The next step is planning. For your morning routine to be effective and have a positive flow-on effect for the rest of your day, you need to be prepared and have a plan. This may include:
- Getting things ready the night before. Do whatever you can at the end of your day so that your mornings are less hectic. For example, check the weather and decide what you want to wear the following day; prep healthy breakfasts/lunches/snacks so you can just grab them as you head out the door in the morning.
- Make a list of the things you need to do in the day and prioritise them to know what absolutely needs to be done. Include appointments, exercise, work/school/family/social commitments and recreation.
Now it’s time to get moving.
- When the alarm goes off, it’s tempting to hit the snooze button, but resist the urge! Endlessly hitting snooze will make you lose valuable time, and it could also affect your health. Find out how.
- Build extra time into your morning routine in case you wake up feeling blah. The extra time will also make you feel less rushed and stressed.
- Do some gentle stretches while in bed to warm up and loosen stiff muscles and joints.
- Have a warm shower for the same reason. It’ll also help clear your head and wake you up fully.
- Sit down and eat a healthy breakfast and drink some water.
- Take your medications (if required).
- Do some exercise. Take your dog for a walk, do some yoga, hit the gym, go for a swim. Whatever exercise you enjoy and you’re committed to doing, do it. Not only will it help you manage your condition and health overall, exercising in the morning improves your concentration, energy levels and mood.

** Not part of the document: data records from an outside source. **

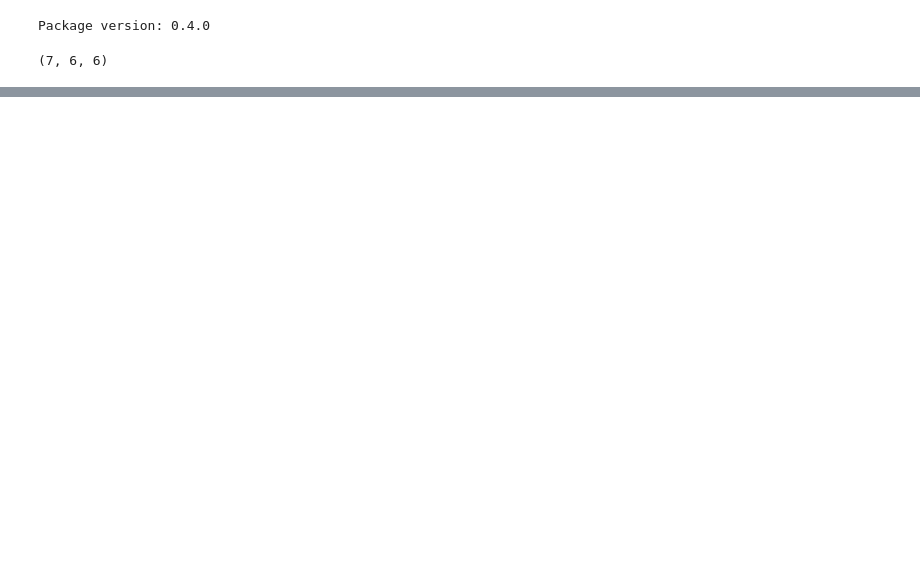
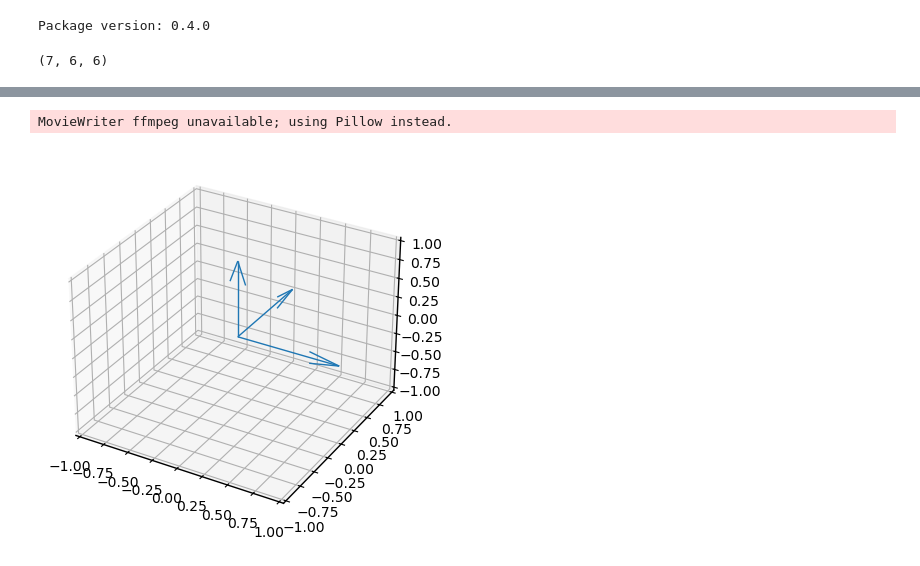
Before and after one commit to simeon-ned/varitop, a Jupyter notebook: examples/00.4_prox_quad.ipynb, the cells around one changed output, grey strips where cells are left out. Cells and saved outputs as stored; diff of their text form; code cells hidden in the pictures; blank space fills up the shorter version.

```diff
--- a/examples/00.4_prox_quad.ipynb
+++ b/examples/00.4_prox_quad.ipynb
@@ -366,0 +331,41 @@ MovieWriter ffmpeg unavailable; using Pillow instead.
+# %%
+qs_sol = np.array(xs_opt[:, 3:7])
+qs_sol = qs_sol[:, [3, 0, 1, 2]]
+# %%
+basis_vectors = np.array([[1, 0, 0], [0, 1, 0], [0, 0, 1]])
+rms = q2rm(qs_sol)
+# %%
+from matplotlib.animation import FuncAnimation
+
+fig = plt.figure()
+ax = fig.add_subplot(111, projection="3d")
+
+ax.set_xlim(-1, 1)
+ax.set_ylim(-1, 1)
+ax.set_zlim(-1, 1)
+
+basis = ax.quiver(0, 0, 0, basis_vectors[0], basis_vectors[1], basis_vectors[2])
+
+
+def update(frame):
+    # Rotate the basis vectors
+    rotated_vectors = rms[frame] @ basis_vectors.T
+
+    global basis
+    basis.remove()
+    basis = ax.quiver(
+        0, 0, 0, rotated_vectors[0], rotated_vectors[1], rotated_vectors[2]
+    )
+
+
+# Create the animation
+animation = FuncAnimation(fig, update, frames=len(qs_sol))
+
+# Save the animation as a GIF using Pillow writer
+animation.save("evolution_history_x2.gif")
+
+# Display the animation
+plt.show()
+# %% [output]
+MovieWriter ffmpeg unavailable; using Pillow instead.
+[figure, added]
```
Also changed, not shown: parts of 9 cells of this notebook, 4 other files.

- Do something nice for yourself. Try mindfulness meditation, deep breathing, practising gratitude, listening to upbeat music, hug your partner/kids/pet. Choose something that makes you happy and puts a smile on your face as you start a new day.
- Review your day ahead so you know what to expect, what you need to do, what things to take with you etc.
- Set up alerts or alarms on your phone or computer to help you stay on track with your day.
Making your routine stick
Once you’ve established your routine, you need to be consistent and stick to it. That way, it’ll become second nature.
And be flexible. Sticking to your morning routine as often as possible is great, but you’ll also need to learn to be flexible if something unexpected happens.
When it’s all said and done, routines may sound boring, but they’re a great way to stay on top of your commitments and get to the end of the day feeling accomplished and relaxed. So if you struggle to achieve all of the things you set out to do each day, why not try a couple of these strategies to see if they can help? You’ve got nothing to lose and so much to gain.
Contact our free national Help Line
If you have questions about managing your pain, musculoskeletal condition, treatment options, mental health issues, COVID-19, telehealth, or accessing services, call our nurses. They’re available weekdays between 9am-5pm on 1800 263 265; email (firstname.lastname@example.org) or via Messenger.
More to explore
- 6 steps to better mornings
- Benefits of a morning routine
- Morning exercise routine for rheumatoid arthritis
- The ultimate morning routine to make you happy and productive all day
- Your arthritis morning routine
- Your morning routine with arthritis: 20 hacks to make things easier